Barbara Cooney and her twin brother were born on August 6, 1917 in Brooklyn, New York, where they lived for only two weeks before moving to Long Island. Cooney’s father was a stockbroker; her mother was an artist. She attributes her interest in art to the fact that tubes of paint, brushes, paper and other art supplies were readily available as she grew up. After receiving her bachelor’s degree in art history from Smith College in 1938, Cooney studied lithography and etching at the Art Students’ League in New York City. In 1940 she illustrated Bertie Malmberg’s Ake and His World. In 1941 the first of her own books, King of Wreck Island, was published.

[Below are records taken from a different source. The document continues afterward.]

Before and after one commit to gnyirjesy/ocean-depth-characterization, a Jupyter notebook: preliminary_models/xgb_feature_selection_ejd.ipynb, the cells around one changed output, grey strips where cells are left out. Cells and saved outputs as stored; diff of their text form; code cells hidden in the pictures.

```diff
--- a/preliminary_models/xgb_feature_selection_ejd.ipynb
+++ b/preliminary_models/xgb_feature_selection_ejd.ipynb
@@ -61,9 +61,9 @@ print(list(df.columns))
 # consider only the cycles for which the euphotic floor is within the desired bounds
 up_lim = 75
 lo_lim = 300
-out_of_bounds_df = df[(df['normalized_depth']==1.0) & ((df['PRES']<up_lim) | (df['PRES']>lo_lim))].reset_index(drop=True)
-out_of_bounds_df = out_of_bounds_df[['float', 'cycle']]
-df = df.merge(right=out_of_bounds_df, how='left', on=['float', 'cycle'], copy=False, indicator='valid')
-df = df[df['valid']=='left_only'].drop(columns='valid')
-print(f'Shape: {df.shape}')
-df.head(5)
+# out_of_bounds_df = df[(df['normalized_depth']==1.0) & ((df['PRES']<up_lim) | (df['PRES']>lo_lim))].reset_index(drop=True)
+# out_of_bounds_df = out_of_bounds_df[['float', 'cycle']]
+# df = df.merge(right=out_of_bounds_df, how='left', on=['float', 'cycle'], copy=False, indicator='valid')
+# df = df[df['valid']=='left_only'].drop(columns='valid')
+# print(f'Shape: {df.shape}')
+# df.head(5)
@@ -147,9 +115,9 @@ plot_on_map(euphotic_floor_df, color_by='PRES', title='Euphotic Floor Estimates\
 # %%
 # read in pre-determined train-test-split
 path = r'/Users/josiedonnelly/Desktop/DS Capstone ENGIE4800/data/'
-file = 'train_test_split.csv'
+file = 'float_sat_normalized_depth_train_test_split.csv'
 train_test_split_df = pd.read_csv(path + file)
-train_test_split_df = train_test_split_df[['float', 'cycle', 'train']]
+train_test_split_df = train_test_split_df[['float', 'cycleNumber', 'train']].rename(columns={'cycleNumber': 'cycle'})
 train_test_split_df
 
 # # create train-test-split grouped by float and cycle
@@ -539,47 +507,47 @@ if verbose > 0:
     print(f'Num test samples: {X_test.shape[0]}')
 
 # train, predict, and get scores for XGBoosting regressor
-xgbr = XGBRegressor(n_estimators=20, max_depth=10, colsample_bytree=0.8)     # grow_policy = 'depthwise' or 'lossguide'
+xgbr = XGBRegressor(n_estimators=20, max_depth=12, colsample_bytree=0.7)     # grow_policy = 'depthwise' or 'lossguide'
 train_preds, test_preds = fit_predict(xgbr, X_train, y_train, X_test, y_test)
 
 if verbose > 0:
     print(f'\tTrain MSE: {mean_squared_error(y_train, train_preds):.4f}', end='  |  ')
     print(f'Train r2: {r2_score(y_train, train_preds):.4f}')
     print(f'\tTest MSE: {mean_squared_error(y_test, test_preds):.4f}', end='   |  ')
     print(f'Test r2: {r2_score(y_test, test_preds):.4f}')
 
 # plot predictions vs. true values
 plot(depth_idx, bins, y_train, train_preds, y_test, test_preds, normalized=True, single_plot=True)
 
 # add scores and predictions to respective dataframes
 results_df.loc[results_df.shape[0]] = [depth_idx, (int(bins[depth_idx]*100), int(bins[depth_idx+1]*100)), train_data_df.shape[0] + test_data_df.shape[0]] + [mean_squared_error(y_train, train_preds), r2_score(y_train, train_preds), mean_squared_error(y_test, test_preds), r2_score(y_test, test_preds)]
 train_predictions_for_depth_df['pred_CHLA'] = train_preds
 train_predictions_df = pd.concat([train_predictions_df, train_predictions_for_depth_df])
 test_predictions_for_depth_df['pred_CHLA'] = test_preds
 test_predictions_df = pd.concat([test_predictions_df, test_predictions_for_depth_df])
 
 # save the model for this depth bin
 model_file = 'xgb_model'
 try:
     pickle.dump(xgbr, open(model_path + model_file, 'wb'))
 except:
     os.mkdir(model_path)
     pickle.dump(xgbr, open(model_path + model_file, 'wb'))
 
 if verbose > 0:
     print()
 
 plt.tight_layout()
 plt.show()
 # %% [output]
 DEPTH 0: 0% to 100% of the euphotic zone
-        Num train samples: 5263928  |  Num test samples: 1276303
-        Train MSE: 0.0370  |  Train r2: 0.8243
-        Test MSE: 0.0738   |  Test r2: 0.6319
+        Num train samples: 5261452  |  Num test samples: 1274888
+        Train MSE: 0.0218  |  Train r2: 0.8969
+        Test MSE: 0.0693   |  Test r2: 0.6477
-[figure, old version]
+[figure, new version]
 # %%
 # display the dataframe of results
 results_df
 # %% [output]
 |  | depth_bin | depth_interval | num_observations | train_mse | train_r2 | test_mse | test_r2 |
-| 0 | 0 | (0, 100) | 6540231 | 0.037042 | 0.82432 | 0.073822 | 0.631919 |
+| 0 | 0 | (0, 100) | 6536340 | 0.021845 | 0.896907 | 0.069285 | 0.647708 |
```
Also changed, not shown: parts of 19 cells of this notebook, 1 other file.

In 1942 Cooney joined the Women’s Army Corps and later that same year married Guy Murchie, a war correspondent and author. They had two children. Murchie and Cooney divorced in 1947, and in 1949 she married C. Talbot Porter, a medical doctor. They also had two children.
Cooney draws what is familiar to her. Many of the plants drawn for her Caldecott-winning book Chanticleer and the Fox, an adaptation of Chaucer’s “Nun’s Priest Tale,” were from her own garden. Chickens, borrowed from a neighbor, also served as models. Many of her more than eighty books have resulted from her travels to Spain, Switzerland, Ireland, England, France, Haiti, India, Tunisia and Greece. Early in her career, Cooney worked primarily in scratchboard. Later she began working in pen and ink, pen and ink with wash, casein, collage, watercolor, and acrylic, illustrating books written by both herself and others.
Cooney won the Caldecott Medal in 1959, the University of Southern Mississippi’s Silver Medallion in 1975 and the Smith College Medal in 1976. She has illustrated a number of award-winning books, including Green Wagons, Kildee House, Miss Rumphius, Ox-Cart Man,Too Many Pets, When the Sky Is Like Lace, and Squawk to the Moon, Little Goose.